Increased rates of hypoglycaemia have to be evaluated in the light of the potential for adverse effects at that age as well as the potential benefits. What the gain is in decreased long term complications with a 1% improvement in HbA1c at this level, remains unknown for the younger individual. It is not yet clear whether prepubertal glycaemic control plays as important a part in the complication risk as post pubertal metabolic control. For this reason we feel it is important to draw attention to the high rates in younger children particularly in 1995 when HbA1c was lowest. Current evidence suggests that severe hypoglycaemia in young children, particularly those less than 5 years old may have long term adverse effects on cognitive function.17-19 As this is the age group at which parental attitude rather than patient attitude tends to dictate the level of metabolic control many young children have HbA1c in the lower range. The high rates of hypoglycaemia in this age group suggest these patients may need to be targeted and parents further educated about the high risk and possible adverse effects of tight control as well as to detect and prevent hypoglycaemia. In addition, higher HbA1c levels may need to be set as goals.

When monitoring hypoglycaemia in a clinic setting it may be important to separate out the children with recurrent hypoglycaemia. Wertliebet al reported that recurrent hypoglycaemia over eight years of follow up occurred almost exclusively in boys and had no relationship with the mean HbA1c during the year of the episode or mean HbA1c for the eight years of follow up.20 They found this was independent of most psychosocial factors but tended to occur in boys whose defence mechanisms were more immature. We also found recurrent hypoglycaemia to be significantly more prevalent in boys compared with girls.

The normal insulin regimen in our clinic is a twice daily mixture of intermediate and short acting preparations. It has been suggested that a three times daily regimen may have less hypoglycaemic consequences but this remains to be confirmed. An extra daily dose of insulin carries with it a considerable extra burden for families with school age children so this is an issue which needs to be clarified by further studies.
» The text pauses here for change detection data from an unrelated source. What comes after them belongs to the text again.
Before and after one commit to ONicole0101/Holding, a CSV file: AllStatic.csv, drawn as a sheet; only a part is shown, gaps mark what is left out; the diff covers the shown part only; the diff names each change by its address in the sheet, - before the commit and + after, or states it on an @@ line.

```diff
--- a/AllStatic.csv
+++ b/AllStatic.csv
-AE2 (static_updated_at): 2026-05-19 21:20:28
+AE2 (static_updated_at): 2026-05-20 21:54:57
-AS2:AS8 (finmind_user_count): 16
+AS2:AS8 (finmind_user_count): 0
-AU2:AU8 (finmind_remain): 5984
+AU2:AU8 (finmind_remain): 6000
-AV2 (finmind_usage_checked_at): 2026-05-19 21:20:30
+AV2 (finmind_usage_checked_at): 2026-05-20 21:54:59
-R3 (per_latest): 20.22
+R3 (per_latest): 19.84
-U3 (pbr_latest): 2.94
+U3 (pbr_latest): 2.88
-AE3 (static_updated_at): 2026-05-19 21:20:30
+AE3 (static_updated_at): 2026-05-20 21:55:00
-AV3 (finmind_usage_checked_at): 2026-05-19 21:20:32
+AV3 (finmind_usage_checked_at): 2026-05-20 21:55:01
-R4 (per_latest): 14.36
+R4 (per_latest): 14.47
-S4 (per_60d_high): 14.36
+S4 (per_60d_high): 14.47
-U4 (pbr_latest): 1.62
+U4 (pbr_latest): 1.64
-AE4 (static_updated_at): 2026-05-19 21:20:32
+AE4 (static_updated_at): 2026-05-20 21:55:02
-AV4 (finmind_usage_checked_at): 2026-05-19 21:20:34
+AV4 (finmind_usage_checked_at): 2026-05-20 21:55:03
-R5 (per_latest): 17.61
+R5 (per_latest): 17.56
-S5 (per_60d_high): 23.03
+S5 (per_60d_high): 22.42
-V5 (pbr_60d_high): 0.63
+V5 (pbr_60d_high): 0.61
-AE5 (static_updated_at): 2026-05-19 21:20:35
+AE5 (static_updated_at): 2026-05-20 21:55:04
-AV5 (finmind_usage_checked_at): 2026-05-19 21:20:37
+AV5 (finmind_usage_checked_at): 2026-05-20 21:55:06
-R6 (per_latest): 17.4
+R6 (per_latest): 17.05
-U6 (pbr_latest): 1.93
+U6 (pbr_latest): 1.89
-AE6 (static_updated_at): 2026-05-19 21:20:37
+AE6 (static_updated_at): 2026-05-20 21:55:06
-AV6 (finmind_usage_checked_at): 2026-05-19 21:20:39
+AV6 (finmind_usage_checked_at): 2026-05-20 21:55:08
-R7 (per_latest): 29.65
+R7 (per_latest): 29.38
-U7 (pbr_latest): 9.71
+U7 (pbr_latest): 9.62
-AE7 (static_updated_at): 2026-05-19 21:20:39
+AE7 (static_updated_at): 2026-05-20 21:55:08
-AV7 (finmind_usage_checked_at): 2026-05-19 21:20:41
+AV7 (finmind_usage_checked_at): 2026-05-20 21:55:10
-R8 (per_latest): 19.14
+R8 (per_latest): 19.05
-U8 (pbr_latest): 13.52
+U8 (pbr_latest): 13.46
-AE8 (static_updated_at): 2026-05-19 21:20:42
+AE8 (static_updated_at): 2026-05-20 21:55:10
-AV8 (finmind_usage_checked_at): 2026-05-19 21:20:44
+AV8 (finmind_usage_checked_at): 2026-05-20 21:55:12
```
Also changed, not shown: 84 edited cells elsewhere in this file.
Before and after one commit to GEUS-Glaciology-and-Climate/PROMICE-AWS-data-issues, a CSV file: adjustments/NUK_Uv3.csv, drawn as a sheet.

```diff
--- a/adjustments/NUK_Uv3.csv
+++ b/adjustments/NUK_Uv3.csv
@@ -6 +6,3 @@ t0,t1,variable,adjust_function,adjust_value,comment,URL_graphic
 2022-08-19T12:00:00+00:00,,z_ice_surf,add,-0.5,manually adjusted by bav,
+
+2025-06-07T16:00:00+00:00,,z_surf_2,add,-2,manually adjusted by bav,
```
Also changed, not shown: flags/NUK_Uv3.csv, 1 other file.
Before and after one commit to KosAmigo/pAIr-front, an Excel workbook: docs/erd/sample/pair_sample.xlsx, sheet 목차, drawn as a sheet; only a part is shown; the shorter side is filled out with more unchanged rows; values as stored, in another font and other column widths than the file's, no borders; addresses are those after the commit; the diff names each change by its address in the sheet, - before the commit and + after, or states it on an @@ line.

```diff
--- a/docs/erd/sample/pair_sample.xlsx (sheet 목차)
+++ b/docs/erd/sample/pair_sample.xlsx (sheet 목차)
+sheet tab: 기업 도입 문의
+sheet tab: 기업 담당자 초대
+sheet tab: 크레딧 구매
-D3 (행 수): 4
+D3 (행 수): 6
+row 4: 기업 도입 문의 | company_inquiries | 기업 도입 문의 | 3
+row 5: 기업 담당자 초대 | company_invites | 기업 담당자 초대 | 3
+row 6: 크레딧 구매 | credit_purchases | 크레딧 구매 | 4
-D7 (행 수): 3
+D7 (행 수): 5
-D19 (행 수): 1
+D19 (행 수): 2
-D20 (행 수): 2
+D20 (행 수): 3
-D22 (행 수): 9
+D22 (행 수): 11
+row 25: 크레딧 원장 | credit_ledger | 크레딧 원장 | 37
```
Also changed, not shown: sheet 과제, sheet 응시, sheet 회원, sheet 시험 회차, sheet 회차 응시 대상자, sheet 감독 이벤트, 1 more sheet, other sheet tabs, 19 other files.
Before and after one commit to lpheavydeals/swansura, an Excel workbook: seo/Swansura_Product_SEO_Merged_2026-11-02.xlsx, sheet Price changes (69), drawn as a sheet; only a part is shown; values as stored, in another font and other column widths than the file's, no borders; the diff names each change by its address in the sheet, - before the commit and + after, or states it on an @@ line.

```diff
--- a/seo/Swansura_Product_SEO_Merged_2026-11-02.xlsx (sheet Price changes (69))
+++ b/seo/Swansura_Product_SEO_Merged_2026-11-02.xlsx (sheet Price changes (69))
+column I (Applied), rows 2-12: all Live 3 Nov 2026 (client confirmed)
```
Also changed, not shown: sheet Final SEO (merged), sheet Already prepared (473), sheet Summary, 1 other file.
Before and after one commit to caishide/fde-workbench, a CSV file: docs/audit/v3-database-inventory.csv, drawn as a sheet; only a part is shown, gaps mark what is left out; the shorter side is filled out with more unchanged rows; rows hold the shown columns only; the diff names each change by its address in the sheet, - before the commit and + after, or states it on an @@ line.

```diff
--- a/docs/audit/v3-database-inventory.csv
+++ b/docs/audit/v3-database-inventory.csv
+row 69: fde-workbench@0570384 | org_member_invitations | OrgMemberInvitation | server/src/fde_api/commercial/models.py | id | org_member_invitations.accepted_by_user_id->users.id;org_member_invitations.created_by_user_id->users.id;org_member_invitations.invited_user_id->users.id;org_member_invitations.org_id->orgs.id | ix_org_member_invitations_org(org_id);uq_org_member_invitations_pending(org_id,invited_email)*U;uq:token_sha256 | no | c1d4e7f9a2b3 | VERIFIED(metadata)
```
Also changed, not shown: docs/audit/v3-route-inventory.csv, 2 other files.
New insulins such as the rapid acting insulin analogues are reported to have less propensity to hypoglycaemia in well controlled type 1 diabetics and its use may have a future impact. In view of such potential changes, this and other reports21 are reminders of the importance of continually monitoring the frequency of hypoglycaemia in patients with IDDM as management changes. This is particularly critical with the increasing emphasis to maintain and improve metabolic control. Furthermore, as the case is not yet made for the advantages of improved glycaemic control in prepubertal patients we recommend being aware of the potential for unacceptably high rates of hypoglycaemia in the very young patient especially during tight glycaemic control.


We are grateful to Dr R Parsons and Dr H Vu of the Department of Public Health University of Western Australia for statistical assistance.